Using the data below, report how many lines hold the word "getPlayer". Include nothing else in the reply.

==================================================

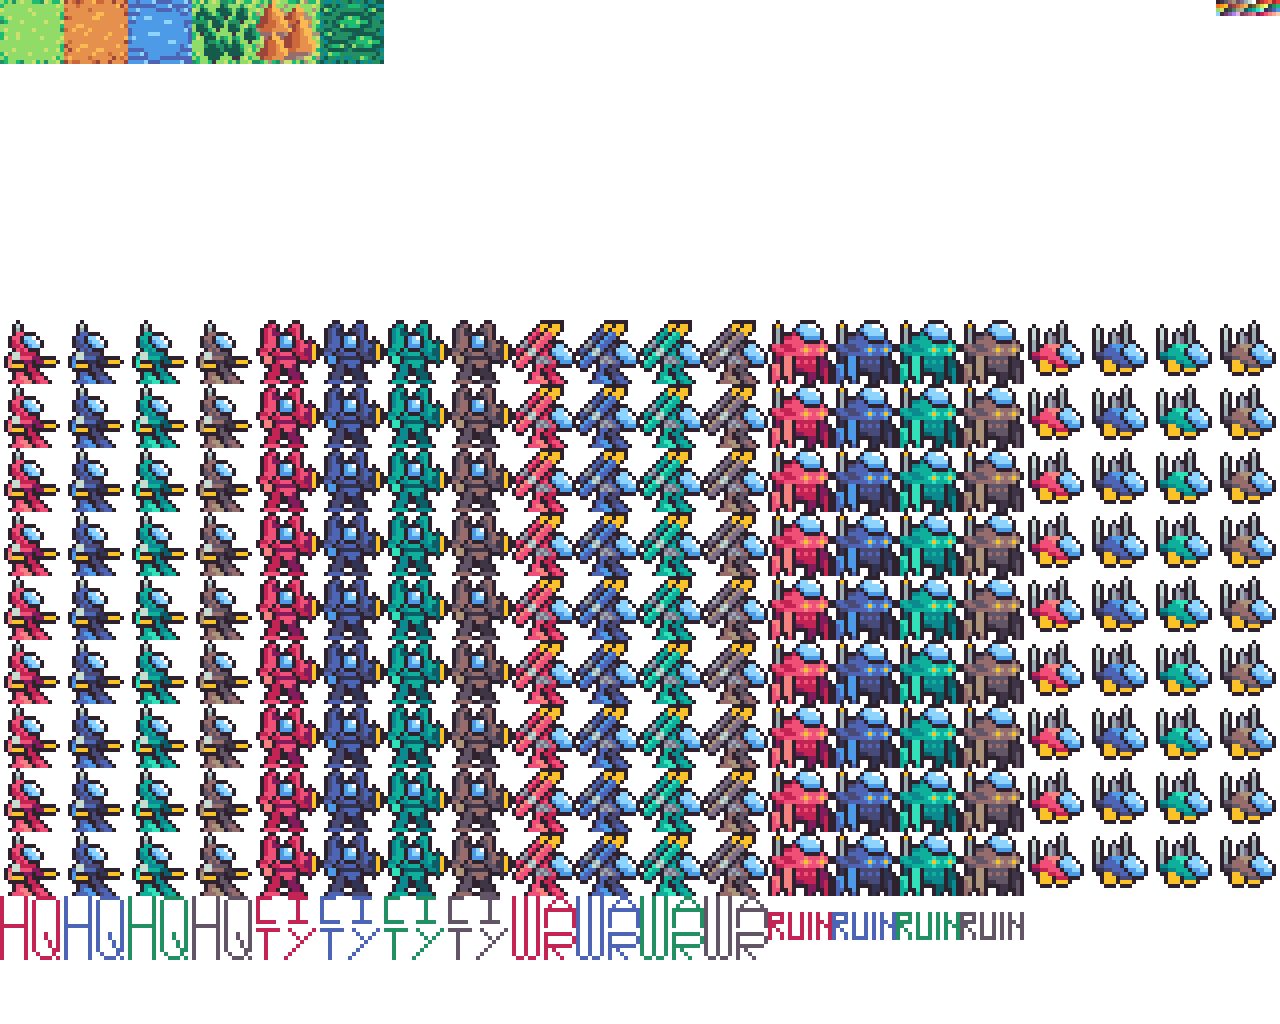
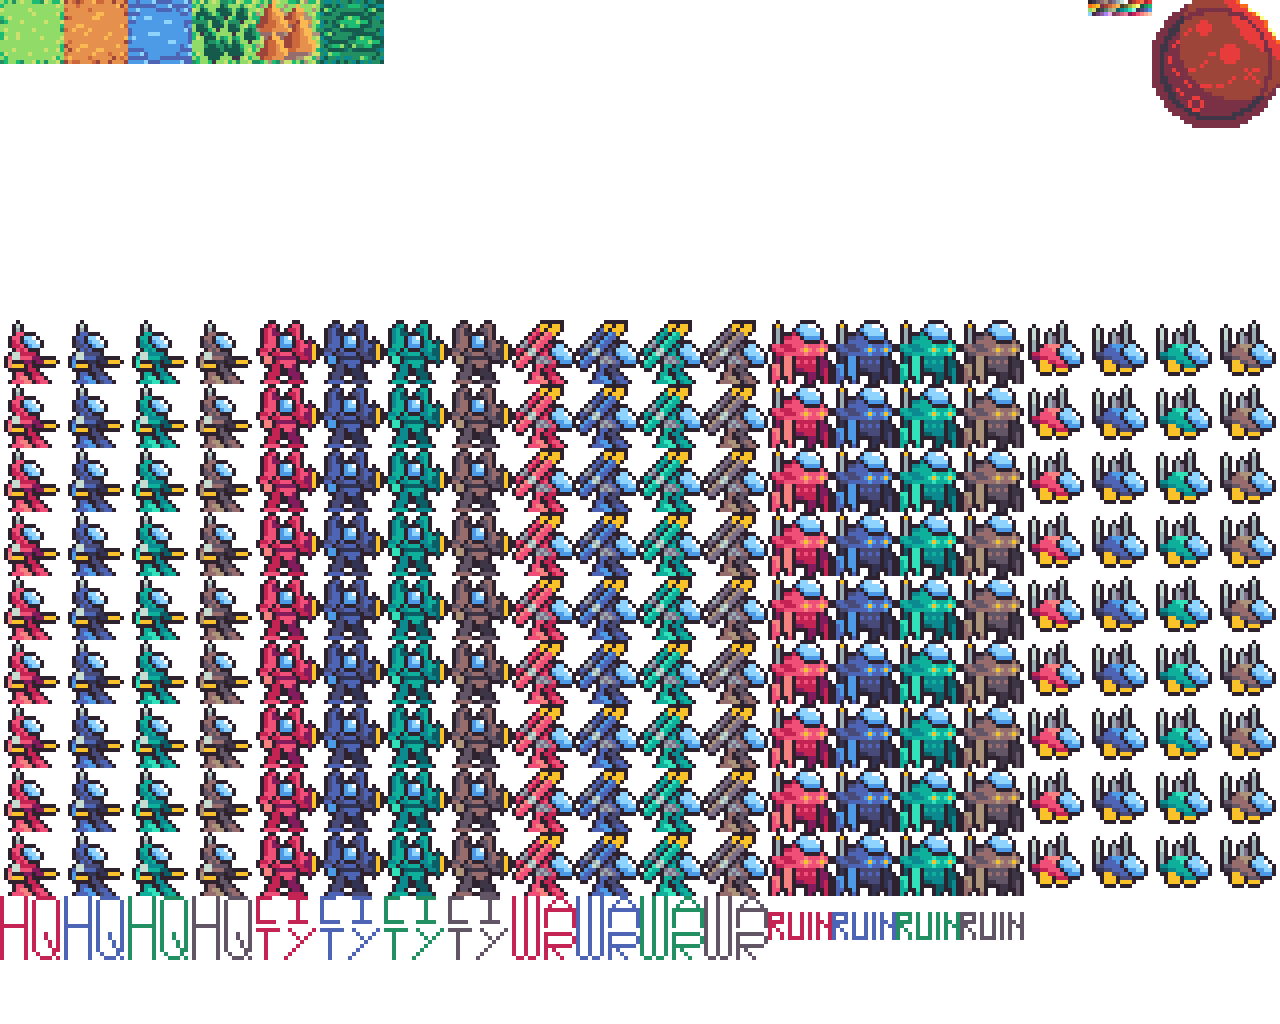
Gameplay UI: Added Zoom/Overview button that displays the entire map along with units.

Changed region(s): [[0.8438, 0.0, 1.0, 0.125]]

diff --git a/js/ui/gameplay.js b/js/ui/gameplay.js
@@ -31,6 +31,18 @@ function controlBarUISetup(fontSize) {
         new SubState(tr(), controlBar), false, vec2(10 * pixelSize, 0), vec2(9, 1), true));
 }
 
+function disableControlBar()
+{
+    for(let i = 0; i < controlBar.length; i++)
+        controlBar[i].enabled = false;
+}
+
+function enableControlBar()
+{
+    for(let i = 0; i < controlBar.length; i++)
+        controlBar[i].enabled = true;
+}
+
 function getActiveTeamColor() {
     if (ui.stateIndex != GAMEPLAY)
         return "#000000";
@@ -122,7 +134,7 @@ function updateUnitActionButtons() {
 function gameplaySetup() {
     map = new GameMap(map1, 28, 16);
     manager = new PlayerManager([
-        new Player(RED_TEAM, [
+        /*new Player(RED_TEAM, [
             new MapUnit(RIFLE_MECH, vec2(4, 4)),
             new MapUnit(CANNON_MECH, vec2(5, 4)),
             new MapUnit(ARTILLERY_MECH, vec2(6, 4)),
@@ -149,8 +161,8 @@ function gameplaySetup() {
             new MapUnit(ARTILLERY_MECH, vec2(4, 3)),
             new MapUnit(SUPPORT_MECH, vec2(5, 3)),
             new MapUnit(TELEPORT_MECH, vec2(6, 3))
-        ]),
-        /*
+        ]),*/
+        
         new Player(RED_TEAM, [
             new MapUnit(RIFLE_MECH, vec2(4, 4)),
             new MapUnit(TELEPORT_MECH, vec2(7, 5)),
@@ -161,7 +173,7 @@ function gameplaySetup() {
             new MapUnit(SUPPORT_MECH, vec2(11, 7)),
             new MapUnit(ARTILLERY_MECH, vec2(14, 8))
         ])
-        */
+        
     ]);
 
     cam = vec2(Math.floor((gameWidth / maxDisplayTilesPerRow) / 2), Math.floor((gameWidth / maxDisplayTilesPerRow) / 2));
@@ -178,6 +190,12 @@ function gameplaySetup() {
         new Button(tr(), "#00000066", "#FFFFFFFF", "#000000BB"));
     gameplay.push(rightUnitChangeBtn);
     unitControlsUISetup();
+    var zoomBtnSize = pixelSize/1.4;
+    gameplayZoomBtn = new TextButton(tr(vec2(0.01, gameHeight - (128 * zoomBtnSize)),
+        vec2(128*zoomBtnSize, 128*zoomBtnSize)),
+        new Label(tr(), "", fontSize.toString() + "px " + uiContext.fontFamily),
+        new Button(tr(), "#00000000", "#00000000", "#00000000"));
+    gameplay.push(gameplayZoomBtn);
     //Gameplay UI END
 
     updateUnitActionButtons();
@@ -200,6 +218,35 @@ function gameplayDraw(deltaTime) {
     else if (getPlayer().getSelectedMapUnit().right == 0) {
         map.drawUnitAttack(cam, getPlayer().getSelectedMapUnit());
     }
+
+    if(gameplayZoomBtn.button.output == UIOUTPUT_HOVER)
+    {
+        var oldzoomBtnSize = pixelSize/1.4;
+        var zoomBtnSize = pixelSize/1.3;
+        if(!zoomLock)
+        {
+            gameplayZoomBtn.label.text = "ZOOM LOCK OFF";
+            gameplayZoomBtn.label.textColor = "#FFBBBBFF";
+        }
+        else
+        {
+            gameplayZoomBtn.label.text = "ZOOM LOCK ON";
+            gameplayZoomBtn.label.textColor = "#00FF00FF";
+        }
+        drawSheet(18, vec2(32 * oldzoomBtnSize, gameHeight - (96 * oldzoomBtnSize)), vec2(zoomBtnSize, zoomBtnSize));
+        drawSheet(19, vec2(96 * oldzoomBtnSize, gameHeight - (96 * oldzoomBtnSize)), vec2(zoomBtnSize, zoomBtnSize));
+        drawSheet(38, vec2(32 * oldzoomBtnSize, gameHeight - (32 * oldzoomBtnSize)), vec2(zoomBtnSize, zoomBtnSize));
+        drawSheet(39, vec2(96 * oldzoomBtnSize, gameHeight - (32 * oldzoomBtnSize)), vec2(zoomBtnSize, zoomBtnSize));
+    }
+    else
+    {
+        var zoomBtnSize = pixelSize/1.4;
+        gameplayZoomBtn.label.text = "";
+        drawSheet(18, vec2(32 * zoomBtnSize, gameHeight - (96 * zoomBtnSize)), vec2(zoomBtnSize, zoomBtnSize));
+        drawSheet(19, vec2(96 * zoomBtnSize, gameHeight - (96 * zoomBtnSize)), vec2(zoomBtnSize, zoomBtnSize));
+        drawSheet(38, vec2(32 * zoomBtnSize, gameHeight - (32 * zoomBtnSize)), vec2(zoomBtnSize, zoomBtnSize));
+        drawSheet(39, vec2(96 * zoomBtnSize, gameHeight - (32 * zoomBtnSize)), vec2(zoomBtnSize, zoomBtnSize));
+    }
 }
 
 function gameplayUpdate(deltaTime) {
@@ -215,7 +262,7 @@ function gameplayUpdate(deltaTime) {
         leftUnitChangeBtn.enabled = rightUnitChangeBtn.enabled =
             unitUpBtn.enabled = unitLeftBtn.enabled = unitDownBtn.enabled = unitRightBtn.enabled = false;
     }
-    else {
+    else if(controlBar[0].enabled) {
         leftUnitChangeBtn.enabled = rightUnitChangeBtn.enabled = true;
     }
 
@@ -248,6 +295,40 @@ function gameplayEvent(deltaTime) {
             actionPointsLabel.text = "AP: " + getPlayer().actionPoints.toString();
         }
     }
+
+    //ZOOM ON SELECT/TOGGLE
+    if(gameplayZoomBtn.button.output == UIOUTPUT_SELECT) {
+        zoomLock = !zoomLock;
+        /*if(maxDisplayTilesPerRow == defaultTilesPerRow) {
+            maxDisplayTilesPerRow = zoomedTilesPerRow;
+            updateTileSizes();
+        } else if(maxDisplayTilesPerRow == zoomedTilesPerRow) {
+            maxDisplayTilesPerRow = defaultTilesPerRow;
+            updateTileSizes();
+        }*/
+    }
+
+    //Gameplay Zoom Button Events START
+    if(gameplayZoomBtn.button.output == UIOUTPUT_HOVER) {
+        if(maxDisplayTilesPerRow == defaultTilesPerRow) {
+            disableControlBar();
+            leftUnitChangeBtn.enabled = rightUnitChangeBtn.enabled = false;
+            maxDisplayTilesPerRow = zoomedTilesPerRow;
+            updateTileSizes();
+        }
+    }
+    else if(maxDisplayTilesPerRow == zoomedTilesPerRow && !zoomLock)
+    {
+        enableControlBar();
+        leftUnitChangeBtn.enabled = rightUnitChangeBtn.enabled = true;
+        maxDisplayTilesPerRow = defaultTilesPerRow;
+        updateTileSizes();
+    }
+    if(maxDisplayTilesPerRow == zoomedTilesPerRow) {
+        cam.x = ((tileSize/2) + (tileGap/2));
+        cam.y = 5.0 * pixelSize;
+    }
+    //Gameplay Zoom Button Events END
 
     //Gameplay UI Button Events
     if (endTurnBtn.button.output == UIOUTPUT_SELECT) {

diff --git a/js/game/unit.js b/js/game/unit.js
@@ -42,7 +42,7 @@ class Unit {
 
     draw(teamID, offset, scale) {
         if (typeof scale == "undefined") scale = vec2(1, 1);
-        drawSheet(120 + (4 * this.type) + teamID, offset.add(this.position), scale);
+        drawSheet(100 + (4 * this.type) + teamID, offset.add(this.position), scale);
     }
 }
 
@@ -68,12 +68,16 @@ class MapUnit {
     draw(teamID, offset) {
         var sc = vec2((tileSize / 64) + gridBlackLinesFixFactor,
             (tileSize / 64) + gridBlackLinesFixFactor);
-        this.unit.position = lerpVec2(this.unit.position, vec2(Math.floor(this.mapPosition.x * tileSize) + (this.mapPosition.x * tileGap),
-            Math.floor(this.mapPosition.y * tileSize) + (this.mapPosition.y * tileGap)), 0.25);
+        if(maxDisplayTilesPerRow != defaultTilesPerRow)
+            this.unit.position = vec2(Math.floor(this.mapPosition.x * tileSize) + (this.mapPosition.x * tileGap),
+                Math.floor(this.mapPosition.y * tileSize) + (this.mapPosition.y * tileGap));
+        else
+            this.unit.position = lerpVec2(this.unit.position, vec2(Math.floor(this.mapPosition.x * tileSize) + (this.mapPosition.x * tileGap),
+                Math.floor(this.mapPosition.y * tileSize) + (this.mapPosition.y * tileGap)), 0.25);
 
         this.unit.draw(teamID, offset, sc);
 
-        if (ui.stateIndex != BATTLESCREEN)
+        if (ui.stateIndex != BATTLESCREEN && maxDisplayTilesPerRow == defaultTilesPerRow)
         {
             spritesRenderer.font = (24 * pixelSize).toString() + "px OrangeKid";
             drawText(spritesRenderer, this.hp.toString(), offset.add(this.unit.position.add(vec2(-31.6 * pixelSize, -16.6 * pixelSize))), "black");

diff --git a/js/game/map.js b/js/game/map.js
@@ -3,6 +3,9 @@ var tileSize;
 var tileGap;
 var tileGapFactor = 8.0;
 
+var defaultTilesPerRow = 16;
+var zoomedTilesPerRow = 34;
+var zoomLock = false;
 var maxDisplayTilesPerRow = 16;
 var gridBlackLinesFixFactor = 0.02;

==================================================

### FINISHED TASK
3